Seven people, including one police officer, died as a result of the attack, according to a bipartisan Senate report, and more than 150 police officers were injured.

The attack was an unprecedented event in American history.

Encouraged by Trump, the rioters sought to stop the peaceful transfer of power, “a precedent that had stood for 220 years,” Thompson said.

Trump’s speech and the violence that followed led to his second impeachment, shortly before he left office, making him the only American president to be impeached twice.

Trump was spared ouster from office when most Republican senators voted against his conviction.

The panel’s vice chair, Republican Representative Liz Cheney, said Trump sought to overturn the election by alleging fraud despite being told by advisors that he had lost the vote.

In back-to-back video clips aired during the hearing, several former Trump aides said they did not believe the former president’s allegations of voter fraud.

Former Attorney General Bill Barr recalled telling Trump after the election that he thought his allegation of fraud was “bullshit.” Trump’s daughter, Ivanka, said she accepted Barr’s assessment.

Nevertheless, Trump relentlessly tried to get the Justice Department to declare electoral fraud, enlisting an official to draft a letter to states stating that the department had “identified significant concerns that may have impacted the outcome of the election.”

When rioters descended on the Capitol, instead of condemning the violence, Trump “justified it,” Cheney said.

“President Trump summoned the mob, he assembled the mob and he lit the flame of this attack, ” Cheney said.

Citing testimony by a former Trump administration official, Cheney said when Trump was informed on January 6 that his supporters outside the Capitol were chanting to hang Mike Pence, the former president said, “Maybe our supporters have the right idea.
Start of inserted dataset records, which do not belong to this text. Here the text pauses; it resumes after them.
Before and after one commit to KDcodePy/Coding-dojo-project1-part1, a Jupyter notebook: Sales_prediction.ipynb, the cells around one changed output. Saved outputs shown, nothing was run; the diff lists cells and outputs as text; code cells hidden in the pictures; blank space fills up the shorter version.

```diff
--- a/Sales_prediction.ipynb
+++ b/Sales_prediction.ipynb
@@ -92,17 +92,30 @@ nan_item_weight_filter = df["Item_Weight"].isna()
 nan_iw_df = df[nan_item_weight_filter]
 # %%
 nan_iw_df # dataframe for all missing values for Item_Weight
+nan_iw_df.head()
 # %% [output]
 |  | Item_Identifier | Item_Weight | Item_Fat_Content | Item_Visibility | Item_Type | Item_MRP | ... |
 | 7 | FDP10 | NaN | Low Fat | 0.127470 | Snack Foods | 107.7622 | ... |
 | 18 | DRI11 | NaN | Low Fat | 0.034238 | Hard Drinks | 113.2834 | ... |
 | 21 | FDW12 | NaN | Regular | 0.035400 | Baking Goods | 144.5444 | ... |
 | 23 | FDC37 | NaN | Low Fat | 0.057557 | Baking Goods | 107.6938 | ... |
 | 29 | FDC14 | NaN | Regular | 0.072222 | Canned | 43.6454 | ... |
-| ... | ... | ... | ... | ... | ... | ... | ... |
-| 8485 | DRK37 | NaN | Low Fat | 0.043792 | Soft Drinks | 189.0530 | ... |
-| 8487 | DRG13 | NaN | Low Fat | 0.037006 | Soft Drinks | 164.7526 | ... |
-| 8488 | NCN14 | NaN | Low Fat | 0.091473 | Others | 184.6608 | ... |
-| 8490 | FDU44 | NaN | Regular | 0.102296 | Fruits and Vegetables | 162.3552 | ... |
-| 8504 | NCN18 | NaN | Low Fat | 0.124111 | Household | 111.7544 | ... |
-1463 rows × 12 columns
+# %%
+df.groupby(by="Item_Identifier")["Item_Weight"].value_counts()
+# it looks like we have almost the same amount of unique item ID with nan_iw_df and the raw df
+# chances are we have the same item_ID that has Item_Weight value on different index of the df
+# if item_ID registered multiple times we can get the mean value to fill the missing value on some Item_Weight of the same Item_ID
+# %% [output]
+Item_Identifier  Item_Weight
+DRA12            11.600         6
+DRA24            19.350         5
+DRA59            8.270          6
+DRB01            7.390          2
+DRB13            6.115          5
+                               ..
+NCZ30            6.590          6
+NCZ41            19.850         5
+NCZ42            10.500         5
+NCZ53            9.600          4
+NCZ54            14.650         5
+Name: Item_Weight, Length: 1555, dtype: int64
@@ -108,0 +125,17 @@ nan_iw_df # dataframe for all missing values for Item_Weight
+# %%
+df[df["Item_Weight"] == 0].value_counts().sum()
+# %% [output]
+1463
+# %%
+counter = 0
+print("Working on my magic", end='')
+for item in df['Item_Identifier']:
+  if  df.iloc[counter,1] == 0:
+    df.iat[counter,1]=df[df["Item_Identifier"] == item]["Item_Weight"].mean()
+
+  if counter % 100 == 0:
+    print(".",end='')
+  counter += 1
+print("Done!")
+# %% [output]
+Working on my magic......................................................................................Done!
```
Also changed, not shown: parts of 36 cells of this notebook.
Mike Pence deserves it.”

Previewing the committee’s remaining public hearings, Cheney said the next session, scheduled for Monday, will focus on Trump’s claims of voter fraud despite knowing he’d lost reelection.

The nine-member House committee, made up of seven Democrats and two Republicans, was established by House Speaker Nancy Pelosi last July after Senate Republicans blocked a move to create a bipartisan, independent commission to investigate the Capitol riot.

Committee members and staffers interviewed more than 1,000 witnesses, combed through more than 140,000 documents, and issued nearly 100 subpoenas for testimony and documents.

Many in Trump’s orbit, including son Donald Trump Jr, daughter Ivanka Trump, and son-in-law Jared Kushner, testified before the committee.

Others, though, refused to answer questions, and at least two — former Trump trade adviser Peter Navarro and former White House strategist Stephen Bannon — have been charged with contempt of Congress for refusing to cooperate with investigators.

Republicans have repeatedly attacked the committee’s investigation as a partisan witch hunt designed to undermine Trump’s prospects as a presidential candidate in 2024.

“It is the most political and least legitimate committee in American history. It has used congressional subpoenas to attack Republicans, violate due process, and infringe on the political speech of private citizens,” said House Minority Leader Kevin McCarthy.

The hearing featured a timelined video of the riot and testimony by witnesses U.S. Capitol Police Officer Caroline Edwards, who was injured during the riot, and British documentary filmmaker Nick Quested, who filmed the far-right organization the Proud Boys.

Members of the Proud Boys and the Oath Keepers, an anti-government militia, have been charged with seditious conspiracy as part of the Justice Department’s sprawling investigation into the Capitol riot.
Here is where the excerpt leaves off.